Could you filter the records below down to the lines that include the word "void"?
───
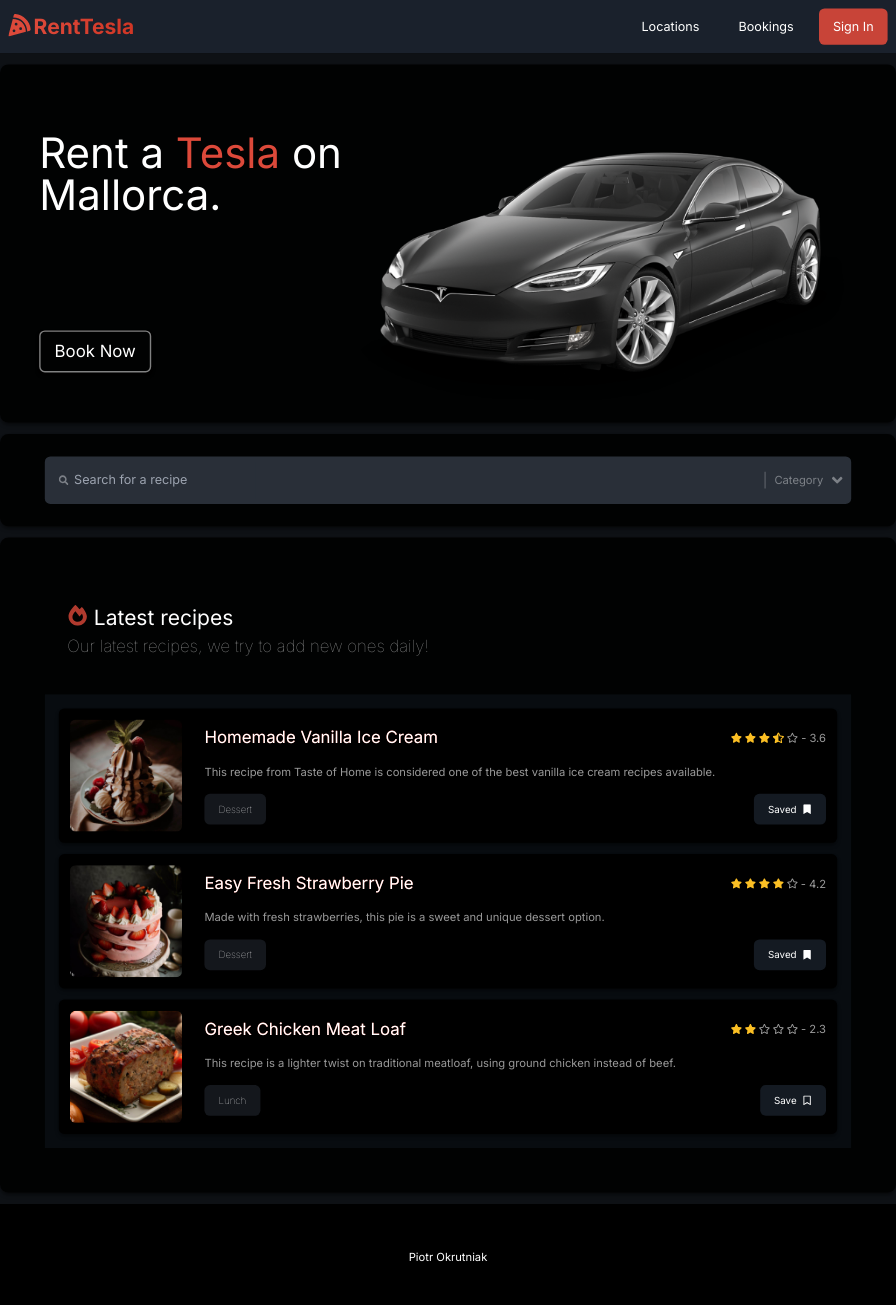
Repository: piotrokrutniak/RentallApp.UI
Page: /
An editor plug-in stored every save of this project. The page is shown before and after the next save, followed by the edit.
The browser window is 1280 px wide. The pictures show the whole page, at 70% of full size.
The project was rebuilt for these pictures with package versions that can differ from the ones it lists, and the page was loaded fresh each time. The framework's server and built-in components were replaced by stand-ins that run in the browser. Also part of the build but not shown: next.config.js.

Above is the page before, as saved 2023-10-05 20:57:16.

### src/app/layout.tsx
import './globals.css'
import type { Metadata } from 'next'
import { Inter } from 'next/font/google'
import NavBar from './components/navbar/navbar'
import Footbar from './components/footbar/footbar'

const inter = Inter({ subsets: ['latin'] })

export const metadata: Metadata = {
  title: 'Recipefy',
  description: 'Website with the tastiest recipes!',
}

export default function RootLayout({
  children,
}: {
  children: React.ReactNode
}) {
  return (
    <html lang="en">
      <body className={`${inter.className} bg-black`}>
        <div className="bg-slate-600/20 min-h-screen pb-4">
        <NavBar/>
        {children}
        </div>
        <Footbar/>
      </body>
    </html>
  )
}

### src/app/page.tsx
import Image, { StaticImageData } from 'next/image'
import { FaMugHot, FaCookieBite, FaHamburger, FaFireAlt, FaBookmark, FaRegBookmark } from 'react-icons/fa'
import CookingSvg from './components/svgComponents/CookingSvg'
import Rating from './components/generic/rating'
import Button from './components/generic/button'
import tesla from '../../public/media/tesla-mirrored.png'
import lunch from '../../public/media/lunch.jpg'
import dessert from '../../public/media/dessert.jpg'
import strawberryCake from '../../public/media/recipes/strawberryCake.jpg'
import greekMeatLoaf from '../../public/media/recipes/greekMeatLoaf.jpg'
import vanillaIceCream from '../../public/media/recipes/vanillaIceCream.jpg'
import { useState } from 'react'
import { RecipeListing } from './components/generic/recipeListing'
import { Input } from 'postcss'
import SearchBar from './components/generic/searchBar'

export default function Home() {
  return (
    <main className="flex flex-col m-auto gap-4">
      <section id="header-section" className='max-w-7xl bg-black/90 m-auto w-full px-14 py-8 rounded-xl mt-4 shadow-md shadow-black/40'>
        <div className="sm:p-8 pb-14 flex justify-between">

        </div>
        <div className='w-full flex justify-between'>
          <div className="flex flex-col gap-10 justify-between pb-10 text-white">
          <h1 className="text-5xl md:text-6xl"> Rent a <span className="text-vermilion-400">Tesla</span> on Mallorca. </h1>
          <Button className="w-fit rounded-lg shadow-md shadow-black hover:bg-blue-500 bg-transparent capitalize border-white/50 hover:border-blue-500 border-2 text-2xl"> Book Now </Button>
          </div>
          <div className="relative w-full h-96 left-0 flex gap-10 pt-3 overflow-x-auto m-auto justify-around select-none pb-10">
              <Image src={tesla} layout="fill" objectFit="contain" alt="Breakfast Photo" className="h-96 group-hover:opacity-50"/>
          </div>
        </div>
      </section>

      <section id="searchbar-section" className='max-w-7xl bg-black/90 px-7 m-auto w-full p-8 sm:px-16 rounded-xl shadow-md shadow-black/40 flex-col'>
        <SearchBar/>
      </section>

      <section id="top-picks-section" className='max-w-7xl bg-black/90 m-auto w-full sm:p-8 rounded-xl shadow-md shadow-black/40 flex-col'>
        <div className="lg:p-8 pb-14 flex flex-col gap-5">
          <div className="p-8">
            <h1 className="text-3xl text-white flex gap-2 pb-2" > <FaFireAlt className="opacity-80 fill-vermilion-400"/> Latest recipes</h1>
            <p className="text-2xl font-thin text-white/60 flex gap-2" > Our latest recipes, we try to add new ones daily!</p>
          </div>
          <div className="w-full h-fit p-5 bg-slate-800/25 flex flex-col gap-4">
            <RecipeListing title="Homemade Vanilla Ice Cream"
              desc="This recipe from Taste of Home is considered one of the best vanilla ice cream recipes available."
              image={vanillaIceCream}
              rating={3.6}
              saved={true}
              tags={["Dessert"]}/>
            <RecipeListing title="Easy Fresh Strawberry Pie"
              desc="Made with fresh strawberries, this pie is a sweet and unique dessert option."
              image={strawberryCake}
              rating={4.2}
              saved={true}
              tags={["Dessert"]}/>
            <RecipeListing title="Greek Chicken Meat Loaf"
              desc="This recipe is a lighter twist on traditional meatloaf, using ground chicken instead of beef."
              image={greekMeatLoaf}
              rating={2.3}
              saved={false}
              tags={["Lunch"]}/>
          </div>
        </div>
      </section>
    </main>
  )
}

### src/app/globals.css
@tailwind base;
@tailwind components;
@tailwind utilities;

:root {}

@media (prefers-color-scheme: dark) {
  :root {}
}

body {}

### src/app/components/navbar/navbar.tsx
"use client"

import { FaPizzaSlice, FaBars } from "react-icons/fa"
import { BsX } from "react-icons/bs"
import Button from "../generic/button"
import { useState } from "react"
import Link from "next/link"


export default function NavBar(){
    const [showMobile, setShowMobile] = useState(false)

    return(
        <div className="bg-black/80 sticky top-0 z-20 backdrop-blur-xl">
            <div className="w-full flex bg-slate-700/50 ">
                <div className="p-3 m-auto w-full flex max-w-7xl justify-between items-center">
                    <Link href="/">
                    <div className="flex gap-1 h-fit select-none cursor-pointer active:opacity-80 hover:border-b-2 hover:pb-1 active:pb-0
                            border-opacity-0 border-vermilion-400 hover:border-opacity-100 border-b-0 transition-all">
                        <FaPizzaSlice className="h-full w-8 fill-vermilion-400"/>
                        <h1 className="text-3xl font-bold text-transparent bg-clip-text bg-gradient-to-r from-vermilion-400 to-vermilion-500">RentTesla</h1>
                    </div>
                    </Link>
                    <div className="hidden text-lg gap-4 md:flex">
                        <Button className="text-white bg-transparent active:bg-slate-100/5 hover:bg-slate-100/5" onClick={undefined}>
                            Locations
                        </Button>
                        <Button className="text-white bg-transparent active:bg-slate-100/5 hover:bg-slate-100/5" onClick={undefined}>
                            Bookings
                        </Button>
                        <Button className="text-white bg-vermilion-400 active:bg-slate-100/5 hover:bg-slate-100/5" onClick={undefined}>
                            Sign In
                        </Button>
                    </div>
                    <div className="md:hidden">
                        <FaBars className="h-10 w-10 fill-white cursor-pointer hover:fill-vermilion-400 active:opacity-80" onClick={() => setShowMobile(true)}/>
                    </div>
                    <div className={`${showMobile ? "" : "translate-x-full"} absolute w-screen h-screen bg-black left-0 top-0 md:hidden transition-all z-50 ease-in-out`}>
                    <div id="mobile-header" className="flex flex-row-reverse w-full">
                        <BsX className="fill-white w-16 h-16 cursor-pointer hover:fill-vermilion-400" onClick={() => setShowMobile(false)}/>
                    </div>
                    <div id="mobile-body">XDDDDDDDDDDDDDDDDD</div>
                    </div>
                </div>
            </div>
        </div>
    )
}

### src/app/components/footbar/footbar.tsx
export default function Footbar(){
    return(
        <div className="w-full h-20 bg-black mt-16 text-center text-white">
            Piotr Okrutniak
        </div>
    )
}

### src/app/components/generic/button.tsx
import { MouseEventHandler } from "react";

export default function Button({ children, className, onClick, disabled } : { children: React.ReactNode, className: string, onClick: undefined | MouseEventHandler<HTMLButtonElement>, disabled?: boolean }){
    return(
        <button className={`${className} px-5 py-3 rounded-lg bg-blue-500 bg-opacity-90 active:bg-opacity-80 hover:bg-opacity-100 cursor-pointer transition-all flex items-center gap-2 place-items-center`}
            onClick={onClick}
            disabled={disabled}>
            {children}
        </button>
    )
}

### src/app/components/generic/recipeListing.tsx
"use client";
import Image, { StaticImageData } from "next/image"
import Rating from "./rating"
import Button from "./button"
import { FaMugHot, FaCookieBite, FaHamburger, FaFireAlt, FaBookmark, FaRegBookmark } from 'react-icons/fa'
import { useState } from "react"

export function RecipeListing({rating = 0, title, desc, tags, image, saved,}:
    {rating: number | undefined, title: string | undefined, desc: string | undefined, tags: string[], image: StaticImageData | string, saved: boolean }){
      const [isSaved, setSaved] = useState(saved)

      return(
        <div className="w-full p-4 md:h-48 bg-black hover:bg-slate-500/20 rounded-lg shadow-md shadow-black/40 flex flex-col md:flex-row md:justify-between gap-8 items-center text-white group">
          <div className='h-64 w-full md:w-40 md:h-40 shrink-0 rounded-lg overflow-hidden relative cursor-pointer'>
            <Image src={image} layout="fill" objectFit="cover" alt="Breakfast Photo"/>
          </div>
          <div className="h-fit w-full items-center">
            <div className="flex justify-between items-center">
              <h1 className="text-2xl cursor-pointer bg-clip-text hover:text-transparent bg-gradient-to-r from-vermilion-500 to-vermilion-400">{title ?? "Recipe Name"}</h1>
              <Rating rating={rating}/>
            </div>
            <div className="flex justify-between items-center pt-5">
              <p className="text-white/60">{desc ?? "Description"}</p>
            </div>
            <div className="flex justify-between items-center pt-5">
              {tags.map(x => <Button className="bg-slate-500/20 hover:bg-slate-500/40 text-sm font-thin py-1" onClick={undefined}>{x}</Button>)}
              <Button className="bg-slate-700/40 hover:bg-vermilion-500/90 active:opacity-80 text-sm font-normal py-1 transition-all flex items-center gap-2"
                onClick={() => setSaved(x => !x)}>
                {isSaved ? <>Saved <FaBookmark/></> : <>Save <FaRegBookmark/></>}
                </Button>
            </div>
          </div>
        </div>
      )
  }

### src/app/components/generic/searchBar.tsx
"use client"
import { Dispatch, SetStateAction, useState } from "react"
import { BsX } from "react-icons/bs"
import { FaSearch, FaAngleDown } from "react-icons/fa"

export default function SearchBar(){
    const [dropdownOpened, setDropdownOpened] = useState(false)
    const [chosenOption, setChosenOption] = useState("")

    function ToggleDropdownOpened(){
        setDropdownOpened(x => !x)
    }

    return(
        <div className="bg-slate-500/40 rounded-lg flex pl-5 gap-2 items-center focus-within:bg-slate-500/50 transition-colors ease-in">
            <FaSearch className="fill-slate-50/40"/>
            <input type="text" placeholder="Search for a recipe" className="bg-transparent p-5 pl-0 text-white w-full outline-none text-lg border-none"/>

            <div className="flex text-slate-50 cursor-pointer border-l-2 pl-3 border-white/20 relative">
                <div className="flex opacity-40 hover:opacity-60 active:opacity-40 transition-opacity" onClick={() => ToggleDropdownOpened()}>

                {chosenOption || "Category"}
                <FaAngleDown className={`${dropdownOpened ? "rotate-180" : ""} fill-slate-50 w-10 h-6 transition-all`}/>
                </div>

                <div className={`${dropdownOpened ? "block" : "hidden"} absolute top-14 right-0 h-44 w-56 bg-black rounded-lg overflow-hidden`}>
                    <div className="w-full h-full bg-slate-500/50 overflow-y-auto pt-0">
                        <DropdownOption toggleDropdownOpened={ToggleDropdownOpened} setChosenOption={setChosenOption} chosenOption={chosenOption} text="Breakfast"/>
                        <DropdownOption toggleDropdownOpened={ToggleDropdownOpened} setChosenOption={setChosenOption} chosenOption={chosenOption} text="Lunch"/>
                        <DropdownOption toggleDropdownOpened={ToggleDropdownOpened} setChosenOption={setChosenOption} chosenOption={chosenOption} text="Dessert"/>
                        <DropdownOption toggleDropdownOpened={ToggleDropdownOpened} setChosenOption={setChosenOption} chosenOption={chosenOption} text="Dinner"/>
                        <DropdownOption toggleDropdownOpened={ToggleDropdownOpened} setChosenOption={setChosenOption} chosenOption={chosenOption} text="Appetizer"/>
                        <DropdownOption toggleDropdownOpened={ToggleDropdownOpened} setChosenOption={setChosenOption} chosenOption={chosenOption} text="Pastries"/>
                    </div>
                </div>
            </div>
        </div>
    )
}

function DropdownOption({setChosenOption, toggleDropdownOpened, text, chosenOption} :
    {setChosenOption: Dispatch<SetStateAction<string>>, toggleDropdownOpened: () => void, text: string, chosenOption: string}){
    const [isChecked, setIsChecked] = useState(false)

    function UnCheck(): void{
        setChosenOption("")
        setIsChecked(false)
    }

    function Check(): void{
        setChosenOption(text)
        toggleDropdownOpened()
        setIsChecked(true)
    }

    return(
        <div className={`${chosenOption == text ? "bg-black/30 font-bold" : ""} hover:bg-slate-100/10 px-3 py-2 flex justify-between`}>
                <div className="w-full" onClick={() => Check()}>
                    {text}
                </div>
                <div className="flex">
                    {chosenOption == text ? <UncheckButton onClick={UnCheck}/> : <></>}
                </div>
        </div>
    )
}

function UncheckButton({onClick} : {onClick: () => void}){
    return(
    <BsX className="w-6 h-6 hover:fill-red-500 hover:scale-110 active:scale-100" onClick={() => onClick()}/>
    )
}

### src/app/components/generic/rating.tsx
import { FaStar, FaStarHalf, FaStarHalfAlt, FaRegStar} from 'react-icons/fa'
import { IconType } from 'react-icons'

export default function Rating({rating = 0,}: {rating: number | undefined | void}){
    const defaultRating: boolean[] = [false, false, false, false, false]

    const initRating: number = rating

    const ratings: React.JSX.Element[] = []

    for(let i: number = 0; i < 5; i++){
        rating >= 1 ?  ratings.push(<Star filled={true}/>) : ratings.push(rating >= 0.5 ? <HalfStar/> : <Star filled={false}/>)
        rating -= 1;
    }



    return(
        <div className="flex gap-1 items-center shrink-0 text-white/60">
            {ratings} - {initRating}
        </div>
    )
}

function Star({filled = false,}: {filled: boolean}){
    return filled ? <FaStar className="fill-amber-400"/> : <FaRegStar/>
}

function HalfStar(){
    return <FaStarHalfAlt className="fill-amber-400"/>
}

### tailwind.config.js
/** @type {import('tailwindcss').Config} */
module.exports = {
  content: [
    './src/pages/**/*.{js,ts,jsx,tsx,mdx}',
    './src/components/**/*.{js,ts,jsx,tsx,mdx}',
    './src/app/**/*.{js,ts,jsx,tsx,mdx}',
  ],
  theme: {
    extend: {
      backgroundImage: {
        'gradient-radial': 'radial-gradient(var(--tw-gradient-stops))',
        'gradient-conic':
          'conic-gradient(from 180deg at 50% 50%, var(--tw-gradient-stops))',
      },
      height:{
        '112': '28rem',
        '128': '32rem',
      },
      width:{
        '112': '28rem',
        '128': '32rem',
      },
      colors:{
        "emerald":{
          "50": "#b0fde8",
          "100": "#60FBD2",
          "200": "#24F9C1",
          "400": "#06EFB1",
          "500": "#06d6a0",
        },
        "paygray":{
          "50": "#CED9DE",
          "100": "#aabcc5",
          "200": "#7996A4",
          "400": "#638292",
          "500": "#5A7684",
        },
        "vermilion":{
          "50": "#f0afa8",
          "100": "#ea8f85",
          "200": "#E06052",
          "400": "#dc493a",
          "500": "#d03625",
        },

      },
      minWidth:{
        'mobile': '360px',
        '54': '258px',
      },
      screens:{
        'xs': '580px',
        '850': '850px',
      },
    },
  },
  plugins: [],
}

After the next save:
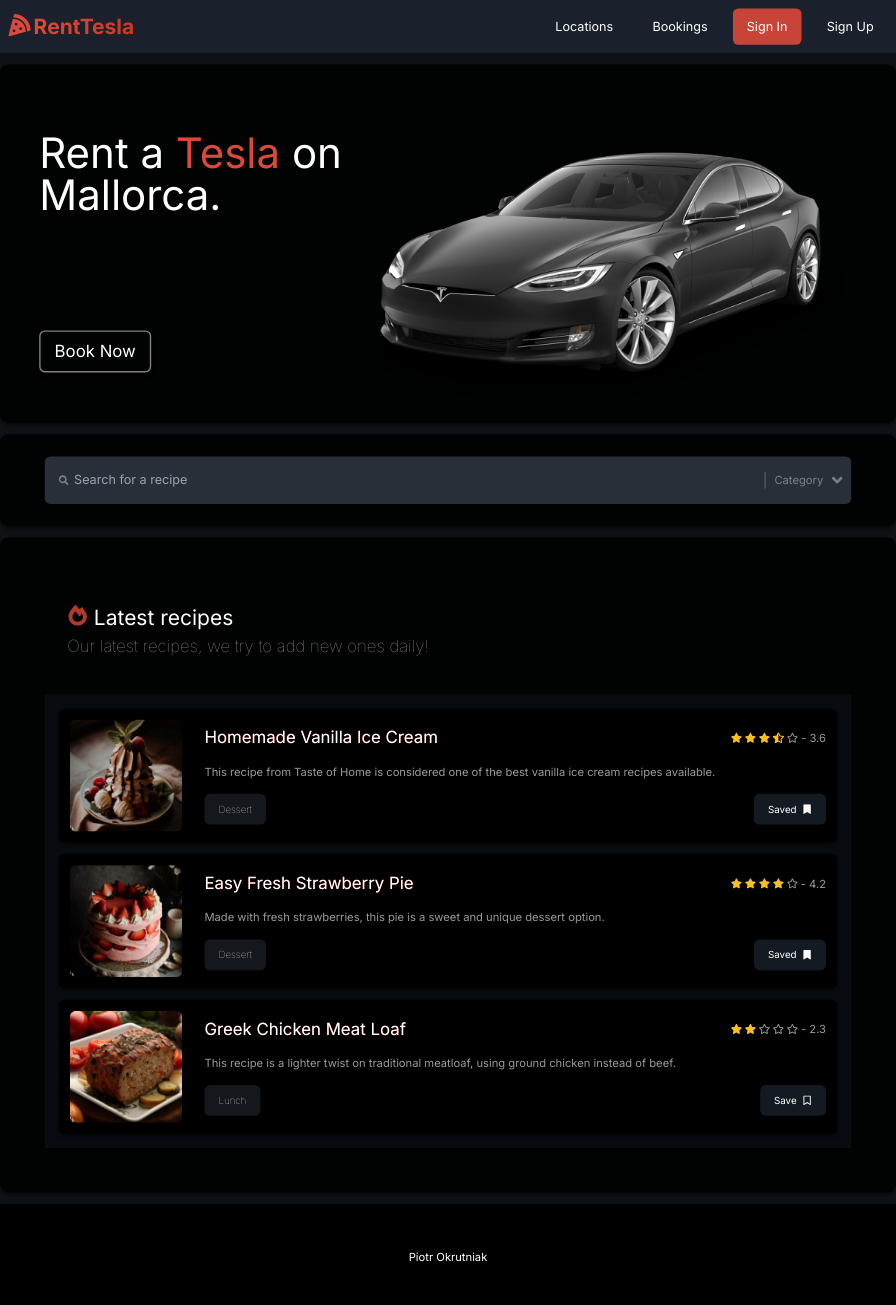
Saved 70 s later.
--- a/src/app/components/navbar/navbar.tsx
+++ b/src/app/components/navbar/navbar.tsx
@@ -31,6 +31,9 @@
                         <Button className="text-white bg-vermilion-400 active:bg-slate-100/5 hover:bg-slate-100/5" onClick={undefined}>
                             Sign In
                         </Button>
+                        <Button className="text-white hover:bg-blue-500 bg-transparent capitalize border-white/50 hover:border-blue-500" onClick={undefined}>
+                            Sign Up
+                        </Button>
                     </div>
                     <div className="md:hidden">
                         <FaBars className="h-10 w-10 fill-white cursor-pointer hover:fill-vermilion-400 active:opacity-80" onClick={() => setShowMobile(true)}/>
───
RESPONSE TO THIS EXERCISE
    {setChosenOption: Dispatch<SetStateAction<string>>, toggleDropdownOpened: () => void, text: string, chosenOption: string}){
    function UnCheck(): void{
    function Check(): void{
function UncheckButton({onClick} : {onClick: () => void}){
export default function Rating({rating = 0,}: {rating: number | undefined | void}){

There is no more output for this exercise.